TASK OBJECTIVE: Out of the entries that follow, copy each line containing "times".

** EXERCISE MATERIAL follows **

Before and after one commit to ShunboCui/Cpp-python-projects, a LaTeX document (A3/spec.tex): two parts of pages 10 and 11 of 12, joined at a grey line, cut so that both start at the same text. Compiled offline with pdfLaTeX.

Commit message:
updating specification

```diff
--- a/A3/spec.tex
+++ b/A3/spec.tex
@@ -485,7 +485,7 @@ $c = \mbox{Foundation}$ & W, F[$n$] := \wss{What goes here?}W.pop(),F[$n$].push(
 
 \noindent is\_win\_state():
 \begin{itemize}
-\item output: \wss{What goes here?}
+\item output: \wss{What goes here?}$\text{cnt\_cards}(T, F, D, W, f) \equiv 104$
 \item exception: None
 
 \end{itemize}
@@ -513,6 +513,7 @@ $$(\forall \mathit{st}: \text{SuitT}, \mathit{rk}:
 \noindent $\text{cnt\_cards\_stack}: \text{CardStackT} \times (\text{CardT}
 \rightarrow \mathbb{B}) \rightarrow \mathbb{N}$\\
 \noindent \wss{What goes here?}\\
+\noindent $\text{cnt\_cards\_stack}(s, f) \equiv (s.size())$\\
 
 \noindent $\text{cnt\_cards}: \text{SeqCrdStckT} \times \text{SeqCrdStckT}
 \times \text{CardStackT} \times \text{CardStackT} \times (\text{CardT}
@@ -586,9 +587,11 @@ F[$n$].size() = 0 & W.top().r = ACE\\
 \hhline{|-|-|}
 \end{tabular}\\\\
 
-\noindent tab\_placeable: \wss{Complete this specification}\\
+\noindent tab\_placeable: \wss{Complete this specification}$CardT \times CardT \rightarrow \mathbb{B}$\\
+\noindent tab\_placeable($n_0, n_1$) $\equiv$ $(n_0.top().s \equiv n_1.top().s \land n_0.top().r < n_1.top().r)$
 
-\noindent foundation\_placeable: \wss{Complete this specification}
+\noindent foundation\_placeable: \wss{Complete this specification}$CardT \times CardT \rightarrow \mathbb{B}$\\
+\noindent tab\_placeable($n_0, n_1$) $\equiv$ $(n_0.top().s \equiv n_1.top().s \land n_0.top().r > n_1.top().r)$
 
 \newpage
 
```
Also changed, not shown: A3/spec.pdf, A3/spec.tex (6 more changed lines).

** End of EXERCISE MATERIAL **

YOUR SOLUTION:
 \noindent $\text{cnt\_cards\_stack}: \text{CardStackT} \times (\text{CardT}
 \noindent $\text{cnt\_cards}: \text{SeqCrdStckT} \times \text{SeqCrdStckT}
 \times \text{CardStackT} \times \text{CardStackT} \times (\text{CardT}
+\noindent tab\_placeable: \wss{Complete this specification}$CardT \times CardT \rightarrow \mathbb{B}$\\
+\noindent foundation\_placeable: \wss{Complete this specification}$CardT \times CardT \rightarrow \mathbb{B}$\\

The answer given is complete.